Soaring Hearts Project Opens Transitional Housing in Lethbridge – Lethbridge

A new multi-million dollar transitional housing unit opened Friday in Lethbridge.

Nearly 20 years in the making, the Blackfoot Family Lodge Society (BFLS) Soaring Hearts project will welcome Indigenous women and their children who move from the Kainai, Siksika and Piikani reserves to settle in Lethbridge.

“This is an opportunity for a lot of our transitioning Blackfoot women who want to come to town,” said Lance Tailfeathers, president of BFLS. “It’s always a challenge to find affordable housing and rent a suitable apartment.”

He added that it is important to prepare these women for success.

“Not just providing them with housing, but providing them with programs to help them live in the city while staying connected to Blackfoot culture.” »

The Alberta Indigenous Housing Capital program helped fund nearly $3.4 million and an additional $300,000 came from the city to deconstruct an existing church to make way for the two 7-unit townhouses.

Story continues below advertisement

Tailfeathers said the government’s collaboration and recognition of the needs of Indigenous people shows an intention reflective of truth and reconciliation.

Blaine Hyggen, mayor of the City of Lethbridge, added that he is happy there is a place where families can bring their roots to their new home.

“There may be areas of smudging.

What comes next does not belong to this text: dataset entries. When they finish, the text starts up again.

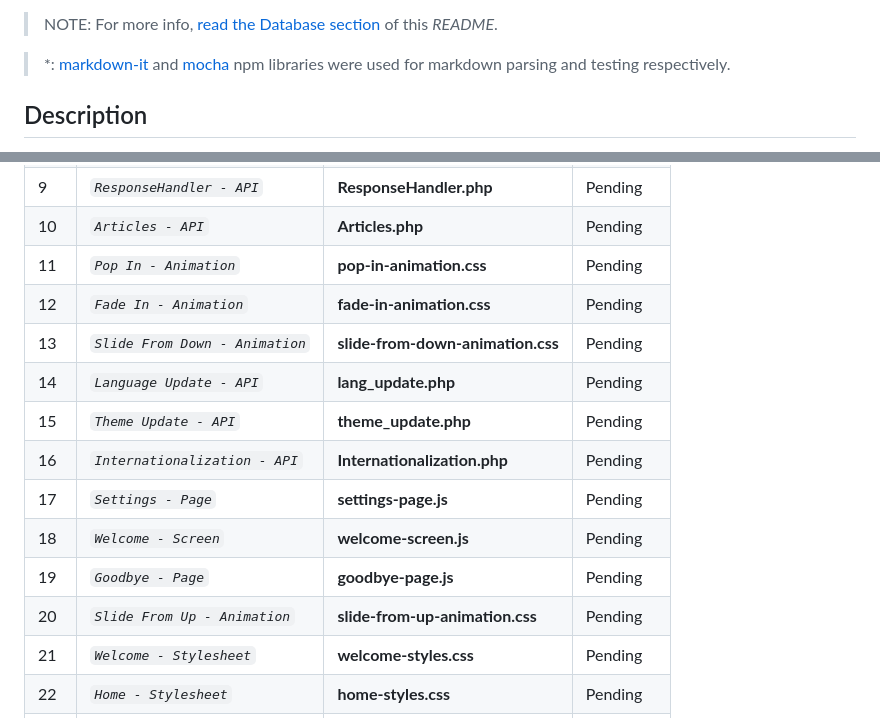
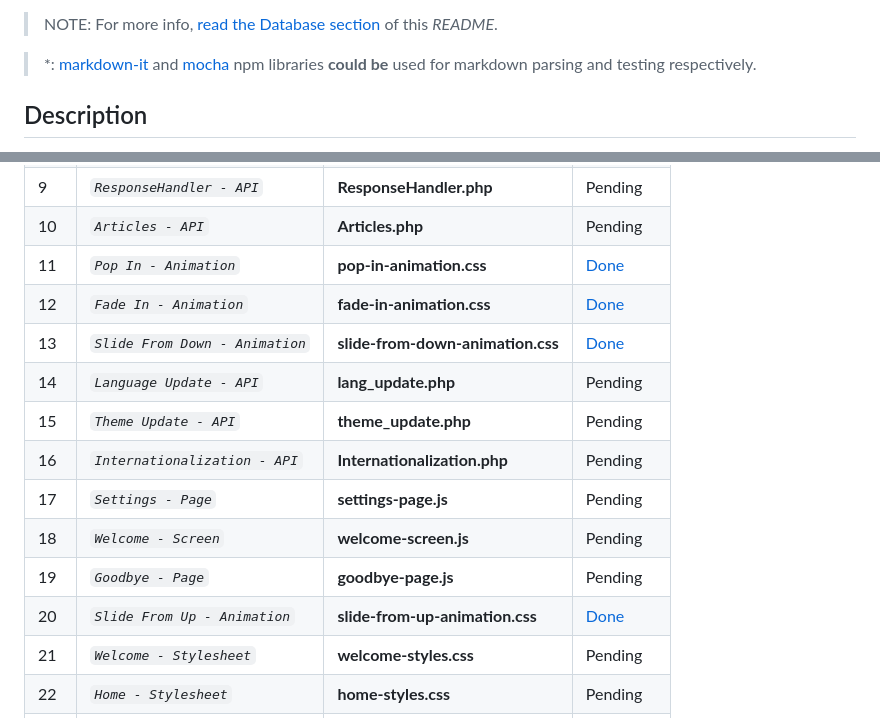
Before and after one commit to abraham-ukachi/blog-js, a Markdown page: README.md, 2 parts joined by grey strips. Drawn GitHub-style.

Commit message:
Status update: pop-in, fade-in, slide-from-down & slide-from-up animations are *done*

```diff
--- a/README.md
+++ b/README.md
@@ -31,7 +31,7 @@ The following tables (including a couple of TRIGGERS) were created in our **`db_
 
 > NOTE: For more info, [read the Database section](#Database) of this *README*.
 
->   \*: [markdown-it](https://markdown-it.github.io/markdown-it/) and [mocha](https://www.npmjs.com/package/mocha) npm libraries were used for markdown parsing and testing respectively.
+>   \*: [markdown-it](https://markdown-it.github.io/markdown-it/) and [mocha](https://www.npmjs.com/package/mocha) npm libraries **could be** used for markdown parsing and testing respectively.
 
 
 ## Description
@@ -181,16 +181,16 @@ These are some of the things we did or plan to do, in addition to this project's
 | 8 | *`User - API`* | **User.php** | Pending |
 | 9 | *`ResponseHandler - API`* | **ResponseHandler.php** | Pending |
 | 10 | *`Articles - API`* | **Articles.php** | Pending |
-| 11 | *`Pop In - Animation`* | **pop-in-animation.css** | Pending |
-| 12 | *`Fade In - Animation`* | **fade-in-animation.css** | Pending |
-| 13 | *`Slide From Down - Animation`* | **slide-from-down-animation.css** | Pending |
+| 11 | *`Pop In - Animation`* | **pop-in-animation.css** | [Done](./assets/animations/pop-in-animation.css) |
+| 12 | *`Fade In - Animation`* | **fade-in-animation.css** | [Done](./assets/animations/fade-in-animation.css) |
+| 13 | *`Slide From Down - Animation`* | **slide-from-down-animation.css** | [Done](./assets/animation/slide-from-down-animation.css) |
 | 14 | *`Language Update - API`* | **lang_update.php** | Pending |
 | 15 | *`Theme Update - API`* | **theme_update.php** | Pending |
 | 16 | *`Internationalization - API`* | **Internationalization.php** | Pending |
 | 17 | *`Settings - Page`* | **settings-page.js** | Pending |
 | 18 | *`Welcome - Screen`* | **welcome-screen.js** | Pending |
 | 19 | *`Goodbye - Page`* | **goodbye-page.js** | Pending |
-| 20 | *`Slide From Up - Animation`* | **slide-from-up-animation.css** | Pending |
+| 20 | *`Slide From Up - Animation`* | **slide-from-up-animation.css** | [Done](./assets/animations/slide-from-up-animation.css) |
 | 21 | *`Welcome - Stylesheet`* | **welcome-styles.css** | Pending |
 | 22 | *`Home - Stylesheet`* | **home-styles.css** | Pending |
 | 23 | *`App - Class`* | **App.js** | [Done](./src/App.js)\* |
```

There may be areas where they can continue the culture that they’ve lived with for so many years and be able to move it forward,” Hyggen said.

“Our hope is to provide a place where women can thrive, a place where they can feel safe,” said Mary Ann Crow Healy, executive director of BFLS.

Each townhouse unit has three bedrooms, a fully equipped kitchen, and access to backyard green spaces.

Story continues below advertisement

Crow Healy said out of more than 40 applicants, 14 residents will be selected and will move in as early as Oct. 1.

Families can stay for up to three years before moving into their own homes and must follow rules, including no violence, drugs or alcohol.

“In order to have a safe community, we cannot allow these kinds of things to happen in this area,” Crow Healy said.

A daycare and the redevelopment of an existing residence into a 12-unit apartment are part of the next phase of construction.

&copy 2023 PKBNEWS, a division of Corus Entertainment Inc.

Leave a Reply

Your email address will not be published. Required fields are marked *

Back to top button